Pinecone is tested on Python 3.6+.
We strongly recommend that you install Pinecone in a virtual environment. We think it’s good for Python hygiene. It’s really easy to start using virtual environments with one of these guides: , .
pip install pinecone-client
A neat feature of Pinecone is that you can visualize the graphical representations
of your Pinecone services. If you plan to use Pinecone in a Jupyter notebook,
you should install the graph visualization tool
graphviz in your operating system.
Throughout the documentation, we assume that you have
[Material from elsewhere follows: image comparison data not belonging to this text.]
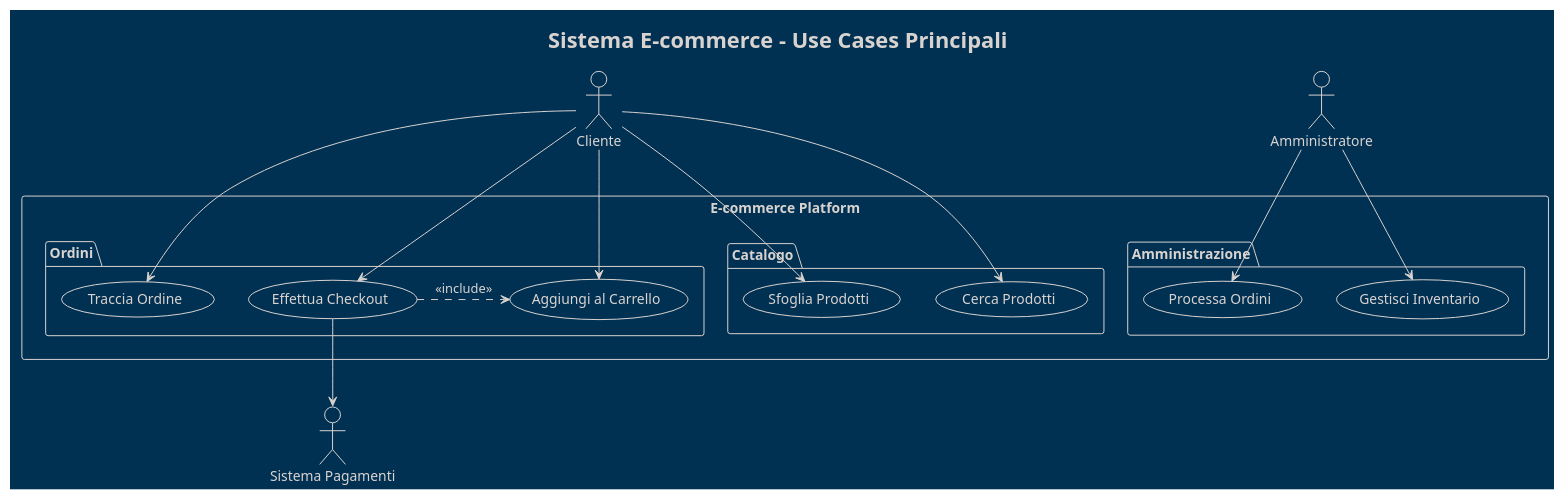
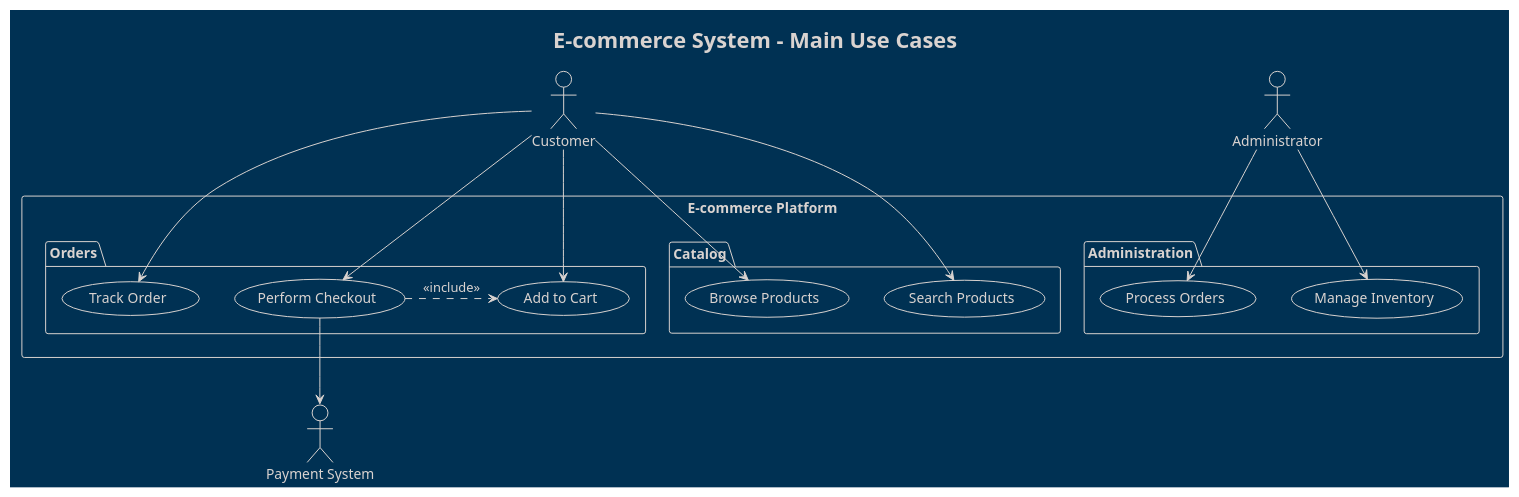
Before and after one commit to Seniorsimo/sas-template: diagram 19 of 21 in 03-behavioral-diagrams/use-case-diagrams/README.md, drawn with PlantUML. The commit also changed other lines of this file and 49 other files, not shown here.

````diff
--- a/03-behavioral-diagrams/use-case-diagrams/README.md
+++ b/03-behavioral-diagrams/use-case-diagrams/README.md
@@ -297,40 +297,40 @@
 ```plantuml
 @startuml
 !theme blueprint
-title Sistema E-commerce - Use Cases Principali
+title E-commerce System - Main Use Cases
 
-actor "Cliente" as C
-actor "Amministratore" as A
-actor "Sistema Pagamenti" as Pay
+actor "Customer" as C
+actor "Administrator" as A
+actor "Payment System" as Pay
 
 rectangle "E-commerce Platform" {
-  package "Catalogo" {
-    usecase "Sfoglia Prodotti" as UC1
-    usecase "Cerca Prodotti" as UC2
+  package "Catalog" {
+    usecase "Browse Products" as UC1
+    usecase "Search Products" as UC2
   }
-  
-  package "Ordini" {
-    usecase "Aggiungi al Carrello" as UC3
-    usecase "Effettua Checkout" as UC4
-    usecase "Traccia Ordine" as UC5
+
+  package "Orders" {
+    usecase "Add to Cart" as UC3
+    usecase "Perform Checkout" as UC4
+    usecase "Track Order" as UC5
   }
-  
-  package "Amministrazione" {
-    usecase "Gestisci Inventario" as UC6
-    usecase "Processa Ordini" as UC7
+
+  package "Administration" {
+    usecase "Manage Inventory" as UC6
+    usecase "Process Orders" as UC7
   }
 }
 
 C --> UC1
 C --> UC2
 C --> UC3
 C --> UC4
 C --> UC5
 
 A --> UC6
 A --> UC7
 
 UC4 --> Pay
 UC4 .> UC3 : <<include>>
 @enduml
 ```
````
# OSX brew install graphviz # Debian sudo apt install graphviz # RPM sudo yum install graphviz # Windows winget install graphviz
Setting Up Pinecone¶
You will need a Pinecone API key for this step. If you haven’t received your API key, visit pinecone.io <https://www.pinecone.io/start/> to get started. You will receive an API key after registration.
The following command writes your Pinecone configurations to
pinecone init --api_key=YOUR_API_KEY
Alternatively, you can specify or override your API key when you import the Pinecone package:
import pinecone pinecone.init(api_key="YOUR_API_KEY")
import pinecone.graph import pinecone.service import pinecone.connector service_name="hello-pinecone" graph = pinecone.graph.IndexGraph() # create a graph graph.view() # view the graph pinecone.service.deploy(service_name, graph) # deploy the graph as a service conn = pinecone.connector.connect(service_name) # connect to the service conn.upsert(items=[("A", [1, 1, 1]), ("B", [1, 1, 1])]).collect() # insert vectors conn.query(queries=[[0,1,0]], top_k=5).collect() # query conn.info() # index info pinecone.service.stop(service_name=service_name) # stop the service